Documenting my git/GitHub workflow

For, we are developing the project using among others, the GitHub infrastructure. We have repository. Do not hesitate to participate.

I'm not sure we exactly share the same workflow in the core contributors, but I figured out that I should document the way I contribute. It might help beginners and it might be useful for myself in the future.

Let's start with a rough draft.

Git Workflow

The project is hosted on

I created a fork in my own area (the fork button at the top right)

Now I can create a local clone on my computer.

git clone

I'm cloning my fork instead of the project because I want to be able to work in local and mess up with branches that I push to my own fork without bothering anyone else. Pull requests are the moments I mingle with others.

Once I have done this. I have a fresh copy of the repo, I can start working on a issue. Let's take for example 902 (easy, dumb issue just for illustration). I create a new branch on my local clone. Read also below the section on updating my local fork.

git checkout -b 902/1

The protocol I use for the branch name (that I have stolen from Mike) is

branch_name = issue_number/branch_version

So if I'm not satisfied with the work done, but I still want to keep some history about it, I can create a second branch for this same issue with git checkout -b 902/2 and so on. When satisfied I will be able to pull request the one I really like.

git commit -m '#902 upgrade GitHub-Flask to 3.1.1' requirements.txt
git commit -m '#902 upgrade Flask-Limiter to 2.2.0' requirements.txt
# etc

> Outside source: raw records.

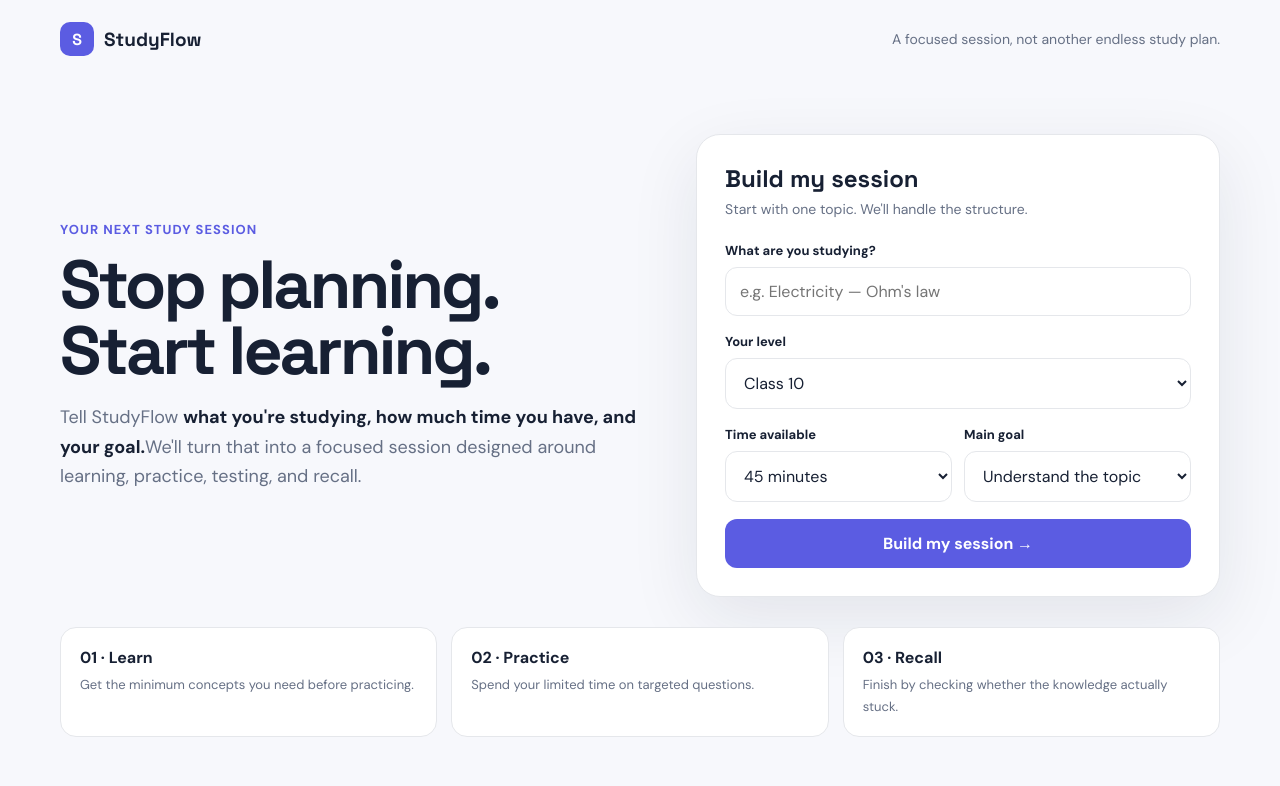
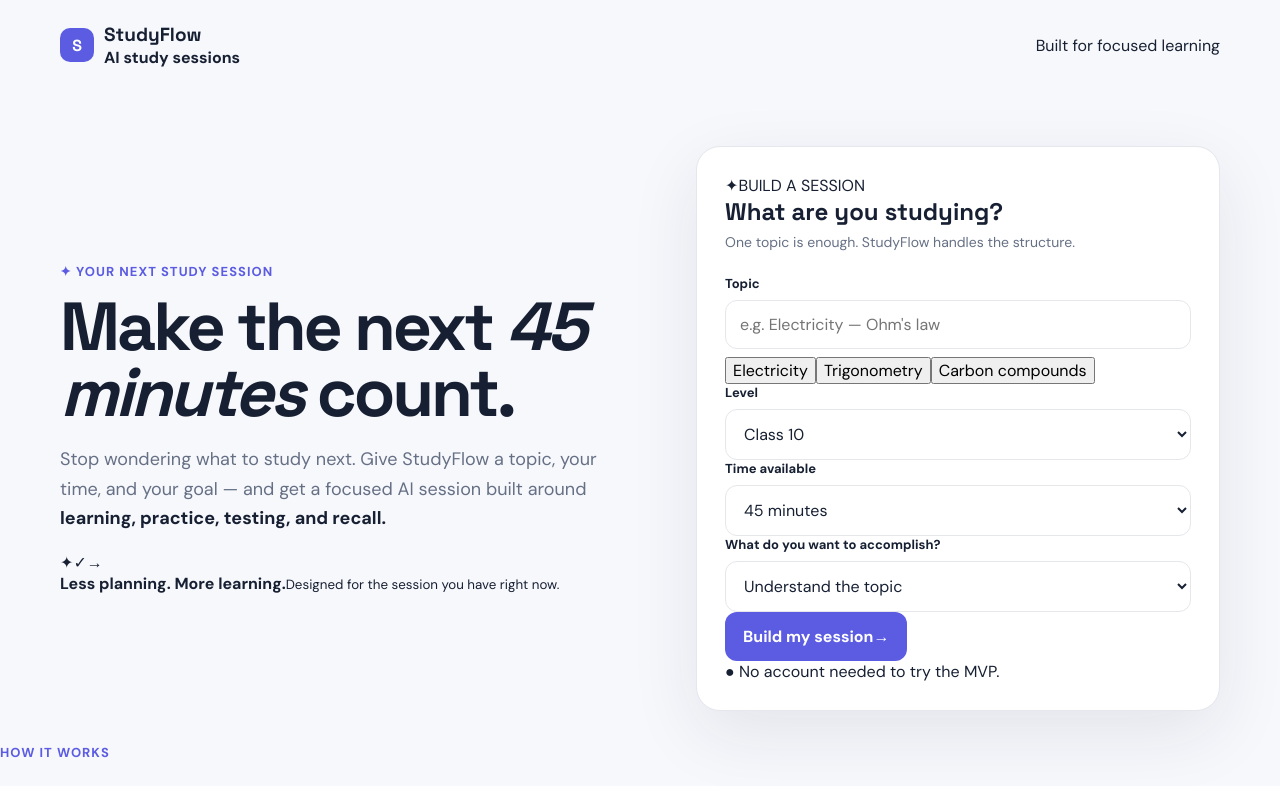
Before and after one commit to vshashank642-cell/ai-study-session, a Next.js app: page / in a window 1280 px wide. Shown: the top 786 px of the page. Built offline with nearby package versions, Linux system fonts and the light colour scheme.

Commit message:
Redesign StudyFlow landing page

```diff
--- a/app/page.tsx
+++ b/app/page.tsx
@@ -4,6 +4,7 @@ import { FormEvent, useState } from "react";
 
 type Step = { time: string; title: string; detail: string };
 type Session = { title: string; steps: Step[] };
+const examples = ["Electricity", "Trigonometry", "Carbon compounds"];
 
 export default function Home() {
   const [topic, setTopic] = useState("");
@@ -15,140 +16,59 @@ export default function Home() {
   const [session, setSession] = useState<Session | null>(null);
 
   async function generateSession(event: FormEvent<HTMLFormElement>) {
-    event.preventDefault();
-    setError("");
-    setSession(null);
-
-    if (!topic.trim()) {
-      setError("Tell us what you want to study first.");
-      return;
-    }
-
+    event.preventDefault(); setError(""); setSession(null);
+    if (!topic.trim()) { setError("Tell us what you want to study first."); return; }
     setLoading(true);
     try {
-      const response = await fetch("/api/study-session", {
-        method: "POST",
-        headers: { "Content-Type": "application/json" },
-        body: JSON.stringify({ topic: topic.trim(), level, minutes: Number(minutes), goal }),
-      });
+      const response = await fetch("/api/study-session", { method: "POST", headers: { "Content-Type": "application/json" }, body: JSON.stringify({ topic: topic.trim(), level, minutes: Number(minutes), goal }) });
       const data = await response.json();
       if (!response.ok) throw new Error(data.error || "Something went wrong.");
       setSession(data.session);
-    } catch (err) {
-      setError(err instanceof Error ? err.message : "Something went wrong.");
-    } finally {
-      setLoading(false);
-    }
+    } catch (err) { setError(err instanceof Error ? err.message : "Something went wrong."); }
+    finally { setLoading(false); }
   }
 
   return (
     <main className="page-shell">
+      <div className="ambient ambient-one" /><div className="ambient ambient-two" />
       <nav className="navbar">
-        <div className="brand">
-          <div className="brand-mark">S</div>
-          <div className="brand-name">StudyFlow</div>
-        </div>
-        <div className="nav-note">A focused session, not another endless study plan.</div>
+        <div className="brand"><div className="brand-mark">S</div><div><div className="brand-name">StudyFlow</div><div className="brand-caption">AI study sessions</div></div></div>
+        <div className="nav-pill"><span className="live-dot" /> Built for focused learning</div>
       </nav>
 
       <section className="hero">
-        <div>
-          <div className="eyebrow">Your next study session</div>
-          <h1>Stop planning.<br />Start learning.</h1>
-          <p className="hero-copy">
-            Tell StudyFlow <strong>what you&apos;re studying, how much time you have, and your goal.</strong>
-            We&apos;ll turn that into a focused session designed around learning, practice, testing, and recall.
-          </p>
+        <div className="hero-copy-block">
+          <div className="eyebrow"><span>✦</span> Your next study session</div>
+          <h1>Make the next <em>45 minutes</em> count.</h1>
+          <p className="hero-copy">Stop wondering what to study next. Give StudyFlow a topic, your time, and your goal — and get a focused AI session built around <strong>learning, practice, testing, and recall.</strong></p>
+          <div className="mini-proof"><div className="avatars"><span>✦</span><span>✓</span><span>→</span></div><div><strong>Less planning. More learning.</strong><small>Designed for the session you have right now.</small></div></div>
         </div>
 
         <form className="planner-card" onSubmit={generateSession}>
-          <h2 className="card-title">Build my session</h2>
-          <p className="card-subtitle">Start with one topic. We&apos;ll handle the structure.</p>
-
-          <div className="form-grid">
-            <div className="field">
-              <label htmlFor="topic">What are you studying?</label>
-              <input
-                id="topic"
-                value={topic}
-                onChange={(e) => setTopic(e.target.value)}
-                placeholder="e.g. Electricity — Ohm&apos;s law"
-                maxLength={200}
-              />
-            </div>
-
-            <div className="field">
-              <label htmlFor="level">Your level</label>
-              <select id="level" value={level} onChange={(e) => setLevel(e.target.value)}>
-                <option>Class 8</option>
-                <option>Class 9</option>
-                <option>Class 10</option>
-                <option>Class 11</option>
-                <option>Class 12</option>
-                <option>College</option>
-                <option>Other</option>
-              </select>
-            </div>
-
-            <div className="time-row">
-              <div className="field">
-                <label htmlFor="minutes">Time available</label>
-                <select id="minutes" value={minutes} onChange={(e) => setMinutes(e.target.value)}>
-                  <option value="15">15 minutes</option>
-                  <option value="30">30 minutes</option>
-                  <option value="45">45 minutes</option>
-                  <option value="60">1 hour</option>
-                  <option value="90">90 minutes</option>
-                  <option value="120">2 hours</option>
-                </select>
-              </div>
-              <div className="field">
-                <label htmlFor="goal">Main goal</label>
-                <select id="goal" value={goal} onChange={(e) => setGoal(e.target.value)}>
-                  <option>Understand the topic</option>
-                  <option>Prepare for a test</option>
-                  <option>Practice problems</option>
-                  <option>Revise quickly</option>
-                </select>
-              </div>
-            </div>
-
-            <button className="primary-button" type="submit" disabled={loading}>
-              {loading ? "Building your session…" : "Build my session →"}
-            </button>
-
-            {error && <div className="result-error" role="alert">{error}</div>}
+          <div className="card-topline"><span className="spark">✦</span><span>BUILD A SESSION</span></div>
+          <h2 className="card-title">What are you studying?</h2><p className="card-subtitle">One topic is enough. StudyFlow handles the structure.</p>
+          <div className="field"><label htmlFor="topic">Topic</label><input id="topic" value={topic} onChange={(e) => setTopic(e.target.value)} placeholder="e.g. Electricity — Ohm's law" maxLength={200} autoComplete="off" /><div className="example-row">{examples.map((example) => <button type="button" key={example} onClick={() => setTopic(example)}>{example}</button>)}</div></div>
+          <div className="form-two-col">
+            <div className="field"><label htmlFor="level">Level</label><select id="level" value={level} onChange={(e) => setLevel(e.target.value)}><option>Class 8</option><option>Class 9</option><option>Class 10</option><option>Class 11</option><option>Class 12</option><option>College</option><option>Other</option></select></div>
+            <div className="field"><label htmlFor="minutes">Time available</label><select id="minutes" value={minutes} onChange={(e) => setMinutes(e.target.value)}><option value="15">15 minutes</option><option value="30">30 minutes</option><option value="45">45 minutes</option><option value="60">1 hour</option><option value="90">90 minutes</option><option value="120">2 hours</option></select></div>
           </div>
+          <div className="field"><label htmlFor="goal">What do you want to accomplish?</label><select id="goal" value={goal} onChange={(e) => setGoal(e.target.value)}><option>Understand the topic</option><option>Prepare for a test</option><option>Practice problems</option><option>Revise quickly</option></select></div>
+          <button className="primary-button" type="submit" disabled={loading}><span>{loading ? "Building your session…" : "Build my session"}</span><span className="button-arrow">→</span></button>
+          {error && <div className="result-error" role="alert">{error}</div>}
+          <div className="privacy-note"><span>●</span> No account needed to try the MVP.</div>
         </form>
       </section>
 
-      <section className="proof-row" aria-label="How StudyFlow works">
-        <div className="proof"><b>01 · Learn</b><span>Get the minimum concepts you need before practicing.</span></div>
-        <div className="proof"><b>02 · Practice</b><span>Spend your limited time on targeted questions.</span></div>
-        <div className="proof"><b>03 · Recall</b><span>Finish by checking whether the knowledge actually stuck.</span></div>
+      <section className="process-section"><div className="section-heading"><span className="eyebrow">HOW IT WORKS</span><h2>A study session with a purpose.</h2></div>
+        <div className="process-grid">
+          <div className="process-card"><div className="process-number">01</div><div className="process-icon">◒</div><h3>Learn</h3><p>Start with the concepts that matter most for your goal.</p></div>
+          <div className="process-card featured"><div className="process-number">02</div><div className="process-icon">✦</div><h3>Practice</h3><p>Turn understanding into ability with targeted practice.</p></div>
+          <div className="process-card"><div className="process-number">03</div><div className="process-icon">✓</div><h3>Recall</h3><p>Finish by checking what actually stayed in your memory.</p></div>
+        </div>
       </section>
 
-      {session && (
-        <section className="result-wrap">
-          <div className="result-card">
-            <div className="eyebrow">Your session</div>
-            <h2>{session.title}</h2>
-            <div className="session-list">
-              {session.steps.map((step, index) => (
-                <div className="session-step" key={`${step.title}-${index}`}>
-                  <div className="step-time">{step.time}</div>
-                  <div>
-                    <div className="step-title">{step.title}</div>
-                    <div className="step-detail">{step.detail}</div>
-                  </div>
-                </div>
-              ))}
-            </div>
-          </div>
-        </section>
-      )}
-
-      <footer className="footer">StudyFlow MVP · Built to test whether focused AI study sessions are genuinely useful.</footer>
+      {session && <section className="result-wrap"><div className="result-card"><div className="result-header"><div><div className="eyebrow">YOUR SESSION</div><h2>{session.title}</h2></div><div className="result-badge">AI planned</div></div><div className="session-list">{session.steps.map((step, index) => <div className="session-step" key={`${step.title}-${index}`}><div className="step-index">{String(index + 1).padStart(2, "0")}</div><div className="step-time">{step.time}</div><div><div className="step-title">{step.title}</div><div className="step-detail">{step.detail}</div></div></div>)}</div></div></section>}
+      <footer className="footer"><div><strong>StudyFlow</strong> · AI-powered focused study sessions</div><div>Built to help students spend less time planning and more time learning.</div></footer>
     </main>
   );
 }
```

At the end of the day or when I'm planning to do something or simply because I want to share the code. I will upload my work to my fork on github.

git push karlcow 902/1

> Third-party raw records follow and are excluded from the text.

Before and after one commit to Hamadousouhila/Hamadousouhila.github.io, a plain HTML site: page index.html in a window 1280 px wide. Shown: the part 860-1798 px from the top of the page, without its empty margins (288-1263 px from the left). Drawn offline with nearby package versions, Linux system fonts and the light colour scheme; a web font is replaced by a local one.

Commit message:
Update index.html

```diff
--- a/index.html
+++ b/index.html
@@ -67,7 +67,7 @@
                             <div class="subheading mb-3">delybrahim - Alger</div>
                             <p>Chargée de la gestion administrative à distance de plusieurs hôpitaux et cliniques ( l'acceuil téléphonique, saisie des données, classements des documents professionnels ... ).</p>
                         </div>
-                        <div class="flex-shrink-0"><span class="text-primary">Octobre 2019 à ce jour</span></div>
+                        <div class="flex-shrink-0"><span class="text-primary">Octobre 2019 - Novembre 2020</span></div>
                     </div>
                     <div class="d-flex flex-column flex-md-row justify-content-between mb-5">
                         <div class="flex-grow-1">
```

Here you will notice that I didn't use git push origin 902/1, see below for the explanation about repository aliases.

Once I have finished with all the commits, I can create a pull request on GitHub to webcompat:master from karlcow:902/1.

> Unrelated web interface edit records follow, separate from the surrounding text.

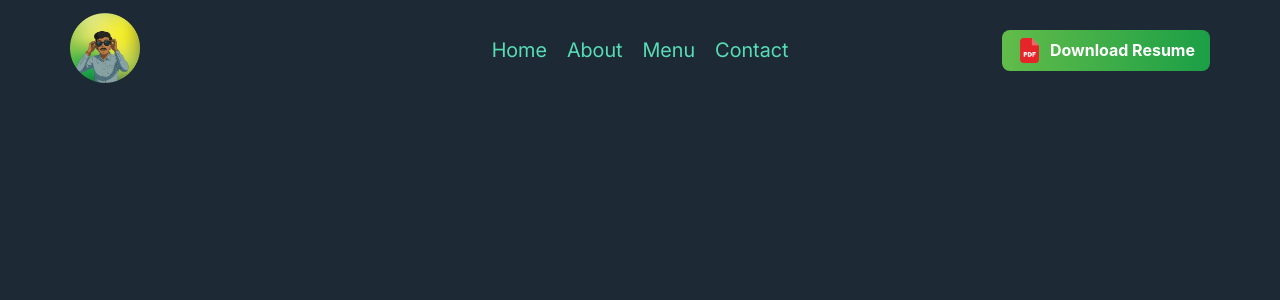
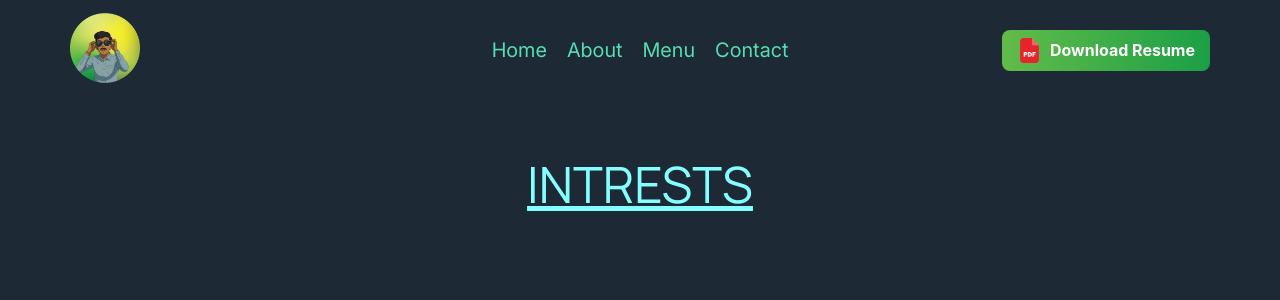
Before and after one commit to patel-vansh1607/vansh-patel, a React (Create React App) app: page /about in a window 1280 px wide. Shown: the top 300 px of the page. Built offline with nearby package versions, Linux system fonts and the light colour scheme.

Commit message:
adding a new p tag

```diff
--- a/src/pages/About.js
+++ b/src/pages/About.js
@@ -5,7 +5,9 @@ const AboutPage = () => {
     return(
         <div className="main div">
             <Navbar />
-
+            <div className="header">
+                <p>INTRESTS</p>
+            </div>
         </div>
     )
 }
```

I use the message:

fix #902 - 902/1 Update python module dependencies in the project.

and requests for a review by mike with

r? @miketaylr

We discuss, throw, modify or merge.

Repository aliases

Usually GitHub is using the terms upstream for the original repository and origin for your own fork. It was confusing me a lot so I decided to change that.

git remote rename origin karlcow
git remote rename upstream webcompat

It becomes a lot easier when I update the project or when I push my commits. I know exactly where it goes.

# download things from the repo on
git fetch webcompat
# pushing my branch to my own fork on
git push karlcow branch_name

Updating my local fork

Each time, I have finished with a branch or I have finished with today's work and everything has been committed. I keep my local (on my computer) clone master branch in synch with the distant master branch on

Usually with github vocabulary it is:

git checkout master
git fetch upstream
git merge upstream/master

In my case

git checkout master
git fetch webcompat
git merge webcompat/master

My project is updated and I can create a new branch for the next issue I will be working on.

Cleaning the local and remote forks

Because I create branches locally in ~/code/ and remotely on, it's good to delete them, little by little. So we do not end up with a huge list of branches when doing

git branch -a

For example right now, I have

git branch -a
* 710/3
  remotes/karlcow/HEAD -> karlcow/master

So to clean up I'll do this:

# Remove locally (on the computer)
git branch -d 12/1 245/1
# Remove remotely (on github my repo)
git push karlcow --delete 12/1
git push karlcow --delete 245/1